* [How to complete this task] If a line in the listing below includes the string "Checkout", pull it out.

* [Given information]
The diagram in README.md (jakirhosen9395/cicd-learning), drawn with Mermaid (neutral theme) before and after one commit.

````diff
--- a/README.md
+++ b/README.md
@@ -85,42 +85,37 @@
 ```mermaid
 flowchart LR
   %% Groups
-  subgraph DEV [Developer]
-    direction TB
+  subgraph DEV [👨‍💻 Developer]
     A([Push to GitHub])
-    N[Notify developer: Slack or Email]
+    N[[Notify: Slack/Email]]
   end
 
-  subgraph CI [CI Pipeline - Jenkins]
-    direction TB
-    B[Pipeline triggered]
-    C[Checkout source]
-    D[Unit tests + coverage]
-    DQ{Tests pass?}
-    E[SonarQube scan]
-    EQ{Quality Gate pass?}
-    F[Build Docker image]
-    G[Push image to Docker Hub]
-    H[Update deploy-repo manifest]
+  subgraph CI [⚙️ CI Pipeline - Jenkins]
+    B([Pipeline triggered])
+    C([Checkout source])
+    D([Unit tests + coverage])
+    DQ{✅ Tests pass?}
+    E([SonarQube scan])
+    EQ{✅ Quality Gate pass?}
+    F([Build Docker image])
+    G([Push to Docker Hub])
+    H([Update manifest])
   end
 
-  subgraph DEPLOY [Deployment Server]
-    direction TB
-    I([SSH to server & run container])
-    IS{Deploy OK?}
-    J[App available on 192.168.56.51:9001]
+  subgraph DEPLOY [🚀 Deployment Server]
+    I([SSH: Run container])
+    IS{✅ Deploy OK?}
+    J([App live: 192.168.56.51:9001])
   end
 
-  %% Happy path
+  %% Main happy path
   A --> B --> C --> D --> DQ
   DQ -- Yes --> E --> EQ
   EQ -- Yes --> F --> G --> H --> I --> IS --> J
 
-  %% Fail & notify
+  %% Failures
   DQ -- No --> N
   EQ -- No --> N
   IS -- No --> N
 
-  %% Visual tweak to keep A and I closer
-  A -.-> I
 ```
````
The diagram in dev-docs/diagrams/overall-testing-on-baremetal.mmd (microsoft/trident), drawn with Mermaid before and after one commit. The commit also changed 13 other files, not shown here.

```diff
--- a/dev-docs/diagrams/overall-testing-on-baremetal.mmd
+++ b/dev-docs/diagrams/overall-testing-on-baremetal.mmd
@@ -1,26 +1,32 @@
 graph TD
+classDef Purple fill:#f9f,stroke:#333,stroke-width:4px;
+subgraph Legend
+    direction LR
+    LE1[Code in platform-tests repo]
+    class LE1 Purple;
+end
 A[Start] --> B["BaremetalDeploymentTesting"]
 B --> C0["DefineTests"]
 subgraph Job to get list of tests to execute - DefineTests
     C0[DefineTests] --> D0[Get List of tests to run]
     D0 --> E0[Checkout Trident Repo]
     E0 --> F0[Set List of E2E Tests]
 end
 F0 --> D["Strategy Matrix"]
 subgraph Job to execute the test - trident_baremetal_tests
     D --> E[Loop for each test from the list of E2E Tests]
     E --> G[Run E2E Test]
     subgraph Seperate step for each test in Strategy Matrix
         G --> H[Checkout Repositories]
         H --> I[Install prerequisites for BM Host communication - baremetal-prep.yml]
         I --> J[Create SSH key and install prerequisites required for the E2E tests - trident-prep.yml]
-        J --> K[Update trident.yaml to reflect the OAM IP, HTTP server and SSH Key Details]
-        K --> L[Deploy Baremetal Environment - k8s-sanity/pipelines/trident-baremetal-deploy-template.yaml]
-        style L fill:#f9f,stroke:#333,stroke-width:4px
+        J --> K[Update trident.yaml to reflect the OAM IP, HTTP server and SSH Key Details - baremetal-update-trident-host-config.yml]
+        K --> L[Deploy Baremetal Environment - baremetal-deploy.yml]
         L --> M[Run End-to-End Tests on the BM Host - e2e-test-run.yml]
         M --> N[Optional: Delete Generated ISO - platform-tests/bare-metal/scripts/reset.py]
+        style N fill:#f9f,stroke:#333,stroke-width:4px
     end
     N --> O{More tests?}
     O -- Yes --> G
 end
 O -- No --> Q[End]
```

* [Exercise output]
-    C[Checkout source]
+    C([Checkout source])
     D0 --> E0[Checkout Trident Repo]
         G --> H[Checkout Repositories]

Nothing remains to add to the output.